Leave The Children Alone … Men, Be Good Men

Top secret


 My heart truly goes out to the countless goodhearted, wise, godly, Catholics  … angry and saddened … for fellow-Catholics who have been sexually abused by Catholic priests / nuns.  Another story in the news: victims of sexual abuse, perpetrated upon by Catholic priests, get a settlement (Seattle).

*”The Archdiocese of Seattle … to pay about $12.125 million to 30 men who alleged they were sexually abused as children and teens at two Seattle-area schools from the 1950s until 1984, their attorney said.” http://news.msn.com/us/seattle-archdiocese-to-pay-dollar12-million-to-settle-child-sex-abuse-claims-lawyer
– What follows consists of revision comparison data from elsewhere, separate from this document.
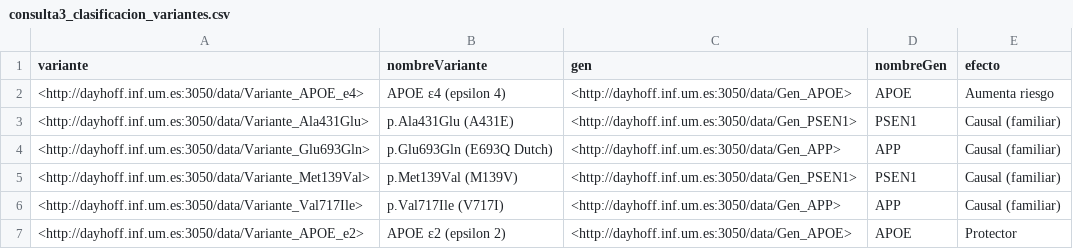
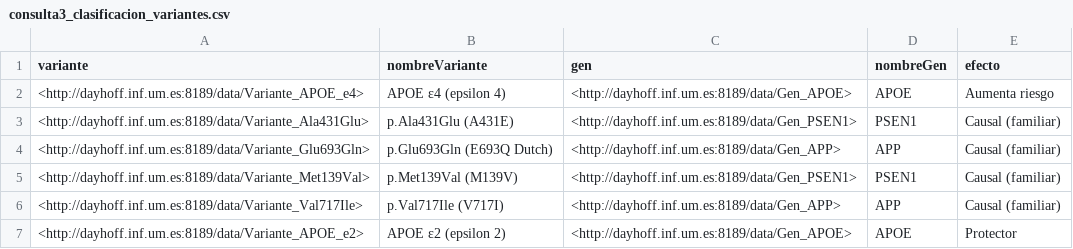
Before and after one commit to juanandresserrat-a11y/ESD_Alzheimer, a CSV file: Anexo 3 (Inquiry)/Inquiry .CSV Format/consulta3_clasificacion_variantes.csv, drawn as a sheet.

```diff
--- a/Anexo 3 (Inquiry)/Inquiry .CSV Format/consulta3_clasificacion_variantes.csv
+++ b/Anexo 3 (Inquiry)/Inquiry .CSV Format/consulta3_clasificacion_variantes.csv
@@ -1,7 +1,7 @@
 "variante","nombreVariante","gen","nombreGen","efecto"
-"<http://dayhoff.inf.um.es:3050/data/Variante_APOE_e4>","APOE ε4 (epsilon 4)","<http://dayhoff.inf.um.es:3050/data/Gen_APOE>","APOE","Aumenta riesgo"
-"<http://dayhoff.inf.um.es:3050/data/Variante_Ala431Glu>","p.Ala431Glu (A431E)","<http://dayhoff.inf.um.es:3050/data/Gen_PSEN1>","PSEN1","Causal (familiar)"
-"<http://dayhoff.inf.um.es:3050/data/Variante_Glu693Gln>","p.Glu693Gln (E693Q Dutch)","<http://dayhoff.inf.um.es:3050/data/Gen_APP>","APP","Causal (familiar)"
-"<http://dayhoff.inf.um.es:3050/data/Variante_Met139Val>","p.Met139Val (M139V)","<http://dayhoff.inf.um.es:3050/data/Gen_PSEN1>","PSEN1","Causal (familiar)"
-"<http://dayhoff.inf.um.es:3050/data/Variante_Val717Ile>","p.Val717Ile (V717I)","<http://dayhoff.inf.um.es:3050/data/Gen_APP>","APP","Causal (familiar)"
-"<http://dayhoff.inf.um.es:3050/data/Variante_APOE_e2>","APOE ε2 (epsilon 2)","<http://dayhoff.inf.um.es:3050/data/Gen_APOE>","APOE","Protector"
+"<http://dayhoff.inf.um.es:8189/data/Variante_APOE_e4>","APOE ε4 (epsilon 4)","<http://dayhoff.inf.um.es:8189/data/Gen_APOE>","APOE","Aumenta riesgo"
+"<http://dayhoff.inf.um.es:8189/data/Variante_Ala431Glu>","p.Ala431Glu (A431E)","<http://dayhoff.inf.um.es:8189/data/Gen_PSEN1>","PSEN1","Causal (familiar)"
+"<http://dayhoff.inf.um.es:8189/data/Variante_Glu693Gln>","p.Glu693Gln (E693Q Dutch)","<http://dayhoff.inf.um.es:8189/data/Gen_APP>","APP","Causal (familiar)"
+"<http://dayhoff.inf.um.es:8189/data/Variante_Met139Val>","p.Met139Val (M139V)","<http://dayhoff.inf.um.es:8189/data/Gen_PSEN1>","PSEN1","Causal (familiar)"
+"<http://dayhoff.inf.um.es:8189/data/Variante_Val717Ile>","p.Val717Ile (V717I)","<http://dayhoff.inf.um.es:8189/data/Gen_APP>","APP","Causal (familiar)"
+"<http://dayhoff.inf.um.es:8189/data/Variante_APOE_e2>","APOE ε2 (epsilon 2)","<http://dayhoff.inf.um.es:8189/data/Gen_APOE>","APOE","Protector"
```
Also changed, not shown: Anexo 3 (Inquiry)/Inquiry .CSV Format/consulta1_variantes_alzheimer.csv, Anexo 3 (Inquiry)/Inquiry .CSV Format/consulta5_tratamientos.csv, 15 other files.
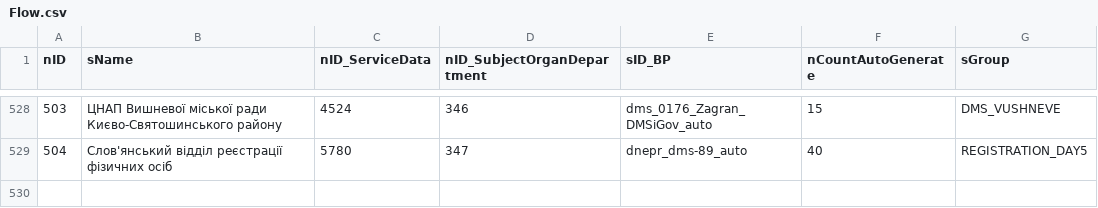
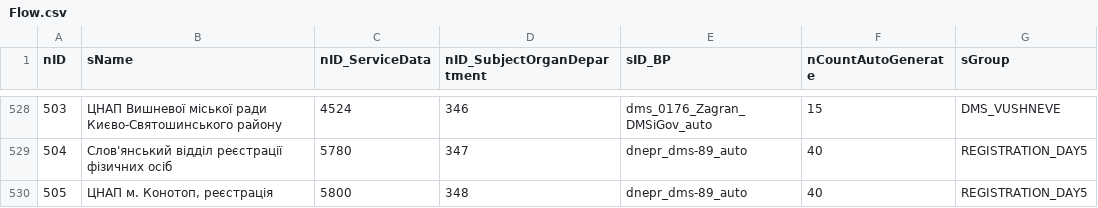
Before and after one commit to iGov-UA/iGov_Data, a CSV file: wf-region/src/main/resources/data/iGov/Flow.csv, drawn as a sheet; only a part is shown, gaps mark what is left out.

```diff
--- a/wf-region/src/main/resources/data/iGov/Flow.csv
+++ b/wf-region/src/main/resources/data/iGov/Flow.csv
@@ -529 +529,2 @@ nID;sName;nID_ServiceData;nID_SubjectOrganDepartment;sID_BP;nCountAutoGenerate;s
 504;Слов'янський відділ реєстрації фізичних осіб;5780;347;dnepr_dms-89_auto;40;REGISTRATION_DAY5
+505;ЦНАП м. Конотоп, реєстрація;5800;348;dnepr_dms-89_auto;40;REGISTRATION_DAY5
```
Also changed, not shown: wf-central/src/main/resources/data/iGov/ServiceData.csv, wf-region/src/main/resources/data/iGov/FlowProperty.csv, 2 other files.
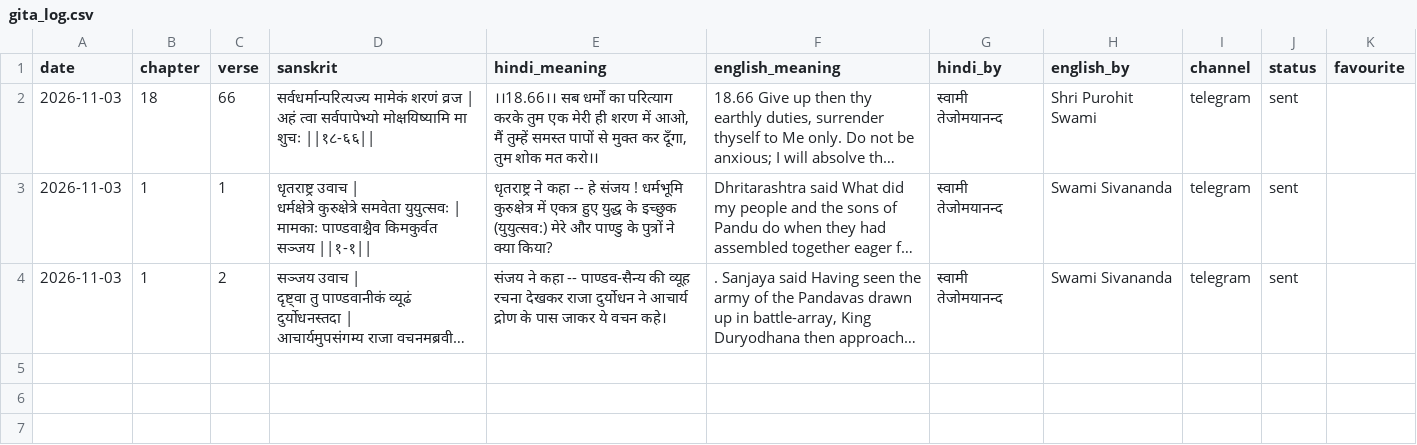
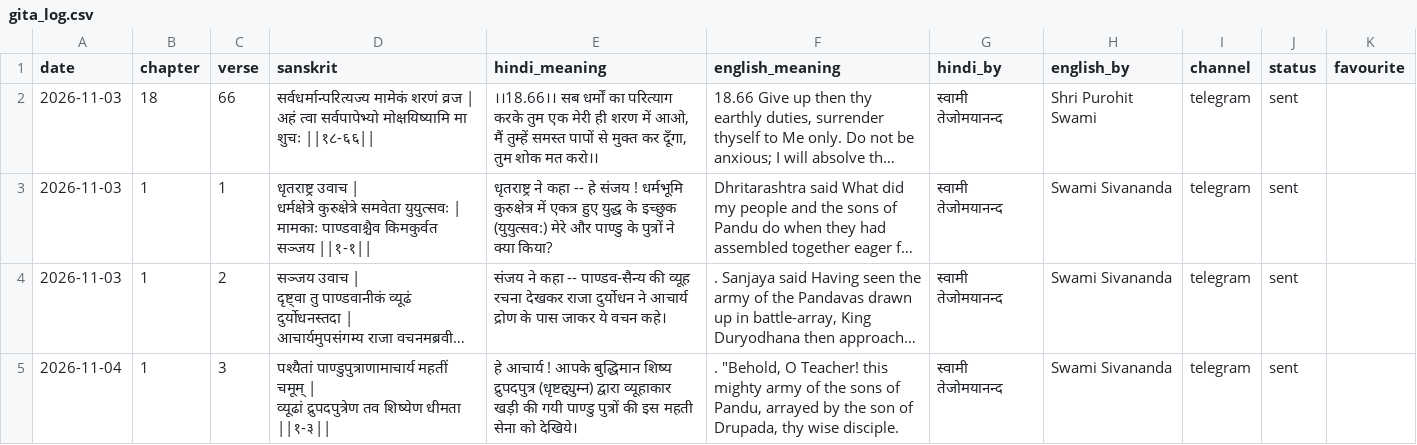
Before and after one commit to sarvesh0135/Bhagwatgita, a CSV file: gita_log.csv, drawn as a sheet; long unchanged cells end in …; ↵ is a line break in a cell; the diff names each change by its address in the sheet, - before the commit and + after, or states it on an @@ line.

```diff
--- a/gita_log.csv
+++ b/gita_log.csv
+row 5: 2026-11-04 | 1 | 3 | पश्यैतां पाण्डुपुत्राणामाचार्य महतीं चमूम् | ↵ व्यूढां द्रुपदपुत्रेण तव शिष्येण धीमता ||१-३|| | हे आचार्य ! आपके बुद्धिमान शिष्य द्रुपदपुत्र (धृष्टद्द्युम्न) द्वारा व्यूहाकार खड़ी की गयी पाण्डु पुत्रों की इस महती सेना को देखिये। | . "Behold, O Teacher! this mighty army of the sons of Pandu, arrayed by the son of Drupada, thy wise disciple. | स्वामी तेजोमयानन्द | Swami Sivananda | telegram | sent
```
Also changed, not shown: 1 other file.
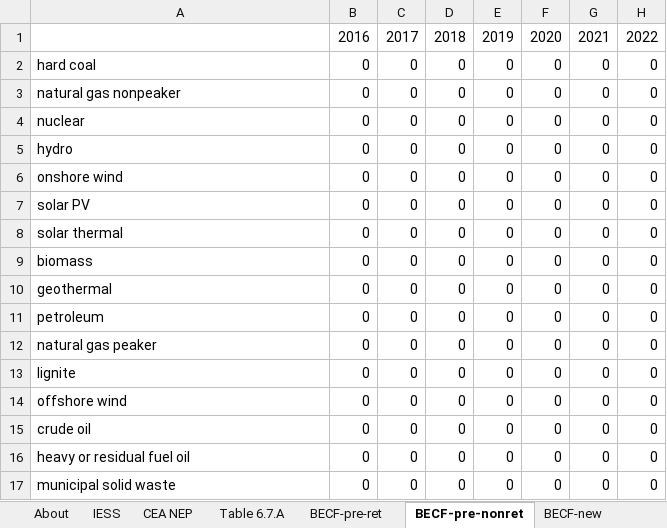
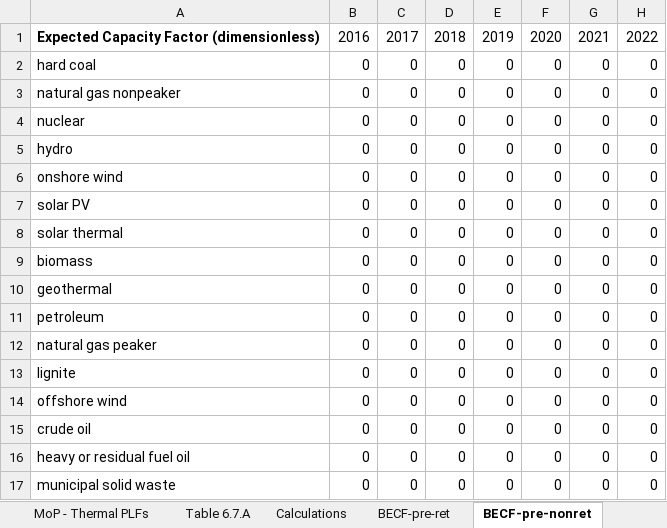
Before and after one commit to EnergyInnovation/eps-india, an Excel workbook: InputData/elec/BECF/BAU Expected Capacity Factors.xlsx, sheet BECF-pre-nonret, drawn as a sheet; only a part is shown; values as stored, in another font and other column widths than the file's, no borders; the diff names each change by its address in the sheet, - before the commit and + after, or states it on an @@ line.

```diff
--- a/InputData/elec/BECF/BAU Expected Capacity Factors.xlsx (sheet BECF-pre-nonret)
+++ b/InputData/elec/BECF/BAU Expected Capacity Factors.xlsx (sheet BECF-pre-nonret)
-sheet tab: CEA NEP
+sheet tab: MoP - Thermal PLFs
+sheet tab: Calculations
-A1: (empty)
+A1: Expected Capacity Factor (dimensionless)
```
Also changed, not shown: sheet Table 6.7.A, sheet BECF-pre-ret, sheet BECF-new, sheet IESS+others, sheet About, sheet MoP - Thermal PLFs, other sheet tabs, formulas that keep their value, charts or pictures, InputData/elec/RM/Reserve Margin.xlsx, InputData/trans/BNVFE/BAU New Veh Fuel Economy.xlsx, 29 other files.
“The agreement comes weeks after Pope Francis said the Roman Catholic Church had to take a stronger stand on a sexual abuse crisis that has disgraced it for more than two decades.”   (Same article:  http://news.msn.com/us/seattle-archdiocese-to-pay-dollar12-million-to-settle-child-sex-abuse-claims-lawyer

Those words from Pope Francis stir up many questions:

“(The Catholic Church should) … take a stronger stand on a sexual abuse crisis that has disgraced it for more than two decades.”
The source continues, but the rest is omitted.